Where the string "primary" occurs in a line of the entries below, copy that line.

··· Provided records

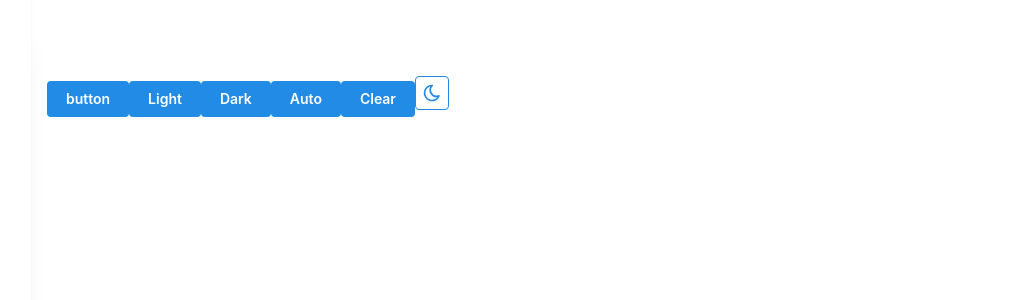
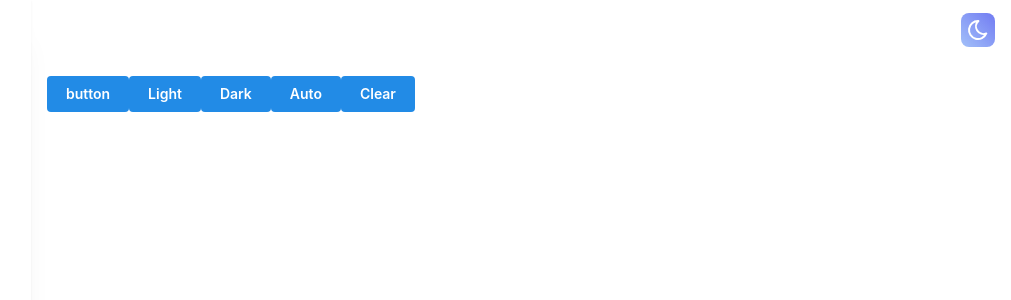
Before and after one commit to vincentz6/website, a React (Vite) app: page / in a window 1280 px wide. Shown: the top 300 px of the page, without its empty margins (269-1280 px from the left). Built offline with nearby package versions, Linux system fonts and the light colour scheme.

Commit message:
dark mode toggle done
clean up and slow transition next

```diff
--- a/package.json
+++ b/package.json
@@ -17,6 +17,7 @@
     "@mantine/hooks": "^7.17.2",
     "@tabler/icons-react": "^3.31.0",
     "dayjs": "^1.11.13",
+    "framer-motion": "^12.6.0",
     "react": "^19.0.0",
     "react-dom": "^19.0.0",
     "react-router-dom": "^7.4.0"
--- a/src/App.tsx
+++ b/src/App.tsx
@@ -1,23 +1,13 @@
 import "@mantine/core/styles.css";
 
-import {
-  AppShell,
-  MantineProvider,
-  Burger,
-  Group,
-  useMantineColorScheme,
-  ActionIcon,
-} from "@mantine/core";
-import { IconSun, IconMoon } from "@tabler/icons-react";
+import { AppShell, MantineProvider, Burger, Group } from "@mantine/core";
 import { useDisclosure } from "@mantine/hooks";
 import { Router } from "./Router";
 import { theme } from "./theme";
-import cx from "clsx";
+import { ColorSchemeToggle } from "./components/ColorSchemeToggle/ColorSchemeToggle";
 
 export default function App() {
   const [opened, { toggle }] = useDisclosure();
-  // const { colorScheme, toggleColorScheme } = useMantineColorScheme();
-  // const dark = colorScheme === "dark";
 
   return (
     <MantineProvider theme={theme} defaultColorScheme="light">
@@ -40,6 +30,7 @@ export default function App() {
               hiddenFrom="sm"
               size="sm"
             />
+            <ColorSchemeToggle />
           </Group>
         </AppShell.Header>
         <AppShell.Navbar
--- /dev/null
+++ b/src/colors.ts
@@ -0,0 +1,53 @@
+import { MantineColorsTuple } from '@mantine/core';
+
+export const redpink: MantineColorsTuple = [
+  '#ffe7f2',
+  '#ffcfde',
+  '#ff9dba',
+  '#fc6894',
+  '#fa3b73',
+  '#f91e5f', // primary
+  '#f90954',
+  '#df0045',
+  '#c7003c',
+  '#af0032'
+];
+
+export const orange: MantineColorsTuple = [
+  '#ffece4',
+  '#ffd8cd',
+  '#ffaf9c',
+  '#fc8467',
+  '#fa5f3a', // primary
+  '#fa481d',
+  '#fa3b0d',
+  '#df2c02',
+  '#c72400',
+  '#ae1900'
+];
+
+export const lavender: MantineColorsTuple = [
+  '#ebedff',
+  '#d2d6fe',
+  '#a3aaf8', // primary
+  '#717bf2',
+  '#4754ee',
+  '#2c3bec',
+  '#1e2eec',
+  '#1121d2',
+  '#081dbd',
+  '#0018a6'
+];
+
+export const lightblue: MantineColorsTuple = [
+  '#e8f2ff',
+  '#d1e1ff',
+  '#a2c0f9', // primary
+  '#709df4',
+  '#467ff0',
+  '#2c6cee',
+  '#1d63ee',
+  '#0e53d5',
+  '#0149bf',
+  '#003fa9'
+];
--- /dev/null
+++ b/src/components/ColorSchemeToggle/ColorSchemeToggle.module.css
@@ -0,0 +1,3 @@
+.toggle {
+    margin-left: auto
+}
--- /dev/null
+++ b/src/components/ColorSchemeToggle/ColorSchemeToggle.tsx
@@ -0,0 +1,36 @@
+import { IconSun, IconMoon } from "@tabler/icons-react";
+import { useMantineColorScheme, ActionIcon, Tooltip } from "@mantine/core";
+import classes from "./ColorSchemeToggle.module.css";
+
+export function ColorSchemeToggle() {
+  const { colorScheme, toggleColorScheme } = useMantineColorScheme();
+  const dark = colorScheme === "dark";
+
+  const colorSchemeLabel = {
+    dark: "Light Mode",
+    light: "Dark Mode",
+    auto: "Toggle color scheme",
+  };
+
+  return (
+    <>
+      <ActionIcon
+        className={classes.toggle}
+        onClick={toggleColorScheme}
+        size="lg"
+        radius="md"
+        variant="gradient"
+        aria-label="Toggle color scheme"
+        gradient={
+          dark
+            ? { from: "redpink.5", to: "orange.4" }
+            : { from: "lightblue.2", to: "lavender.3" }
+        }
+      >
+        <Tooltip label={colorSchemeLabel[colorScheme]} withArrow>
+          {dark ? <IconSun /> : <IconMoon />}
+        </Tooltip>
+      </ActionIcon>
+    </>
+  );
+}
--- a/src/pages/Homepage.tsx
+++ b/src/pages/Homepage.tsx
@@ -1,10 +1,8 @@
-import { Button, useMantineColorScheme, ActionIcon } from "@mantine/core";
-import { IconSun, IconMoon } from "@tabler/icons-react";
+import { Button, useMantineColorScheme } from "@mantine/core";
 
 export function Homepage() {
   const { setColorScheme, clearColorScheme } = useMantineColorScheme();
-  const { colorScheme, toggleColorScheme } = useMantineColorScheme();
-  const dark = colorScheme === "dark";
+
   return (
     <>
       <Button> button</Button>
@@ -12,14 +10,6 @@ export function Homepage() {
       <Button onClick={() => setColorScheme("dark")}>Dark</Button>
       <Button onClick={() => setColorScheme("auto")}>Auto</Button>
       <Button onClick={clearColorScheme}>Clear</Button>
-      <ActionIcon
-        onClick={toggleColorScheme}
-        size="lg"
-        variant="outline"
-        aria-label="Toggle color scheme"
-      >
-        {dark ? <IconSun size={20} /> : <IconMoon size={20} />}
-      </ActionIcon>
     </>
   );
 }
--- a/src/theme.ts
+++ b/src/theme.ts
@@ -1,77 +1,13 @@
-import { createTheme, MantineColorsTuple, virtualColor } from '@mantine/core';
+import { createTheme } from '@mantine/core';
+import { redpink, orange, lavender, lightblue } from './colors';
 
-const redpink: MantineColorsTuple = [
-  '#ffe7f2',
-  '#ffcfde',
-  '#ff9dba',
-  '#fc6894',
-  '#fa3b73',
-  '#f91e5f', // primary
-  '#f90954',
-  '#df0045',
-  '#c7003c',
-  '#af0032'
-];
-
-const orange: MantineColorsTuple = [
-  '#ffece4',
-  '#ffd8cd',
-  '#ffaf9c',
-  '#fc8467',
-  '#fa5f3a', // primary
-  '#fa481d',
-  '#fa3b0d',
-  '#df2c02',
-  '#c72400',
-  '#ae1900'
-];
-
-// const white: MantineColorsTuple = [
-//   '#f4f4f5', // primary
-//   '#e6e6e6',
-//   '#cacaca',
-//   '#adadae',
-//   '#949498',
-//   '#85858a',
-//   '#7d7d84',
-//   '#6b6a72',
-//   '#5e5e67',
-//   '#51515c'
-// ];
-
-const lavender: MantineColorsTuple = [
-  '#ebedff',
-  '#d2d6fe',
-  '#a3aaf8', // primary
-  '#717bf2',
-  '#4754ee',
-  '#2c3bec',
-  '#1e2eec',
-  '#1121d2',
-  '#081dbd',
-  '#0018a6'
-];
-
-const lightblue: MantineColorsTuple = [
-  '#e8f2ff',
-  '#d1e1ff',
-  '#a2c0f9', // primary
-  '#709df4',
-  '#467ff0',
-  '#2c6cee',
-  '#1d63ee',
-  '#0e53d5',
-  '#0149bf',
-  '#003fa9'
-];
 export const theme = createTheme({
 
   colors: {
-    redpink: redpink,
-    orange: orange,
-    lavender: lavender,
-    lightblue: lightblue,
-
+    redpink, // use 5
+    orange, // use 4
+    lavender, // use 3
+    lightblue, // use 2
   },
 
 });
```
Also changed, not shown: 1 other file (tests, documents, lock files or other folders).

······

■ **Output of the task**
+  '#f91e5f', // primary
+  '#fa5f3a', // primary
+  '#a3aaf8', // primary
+  '#a2c0f9', // primary
-  '#f91e5f', // primary
-  '#fa5f3a', // primary
-//   '#f4f4f5', // primary
-  '#a3aaf8', // primary
-  '#a2c0f9', // primary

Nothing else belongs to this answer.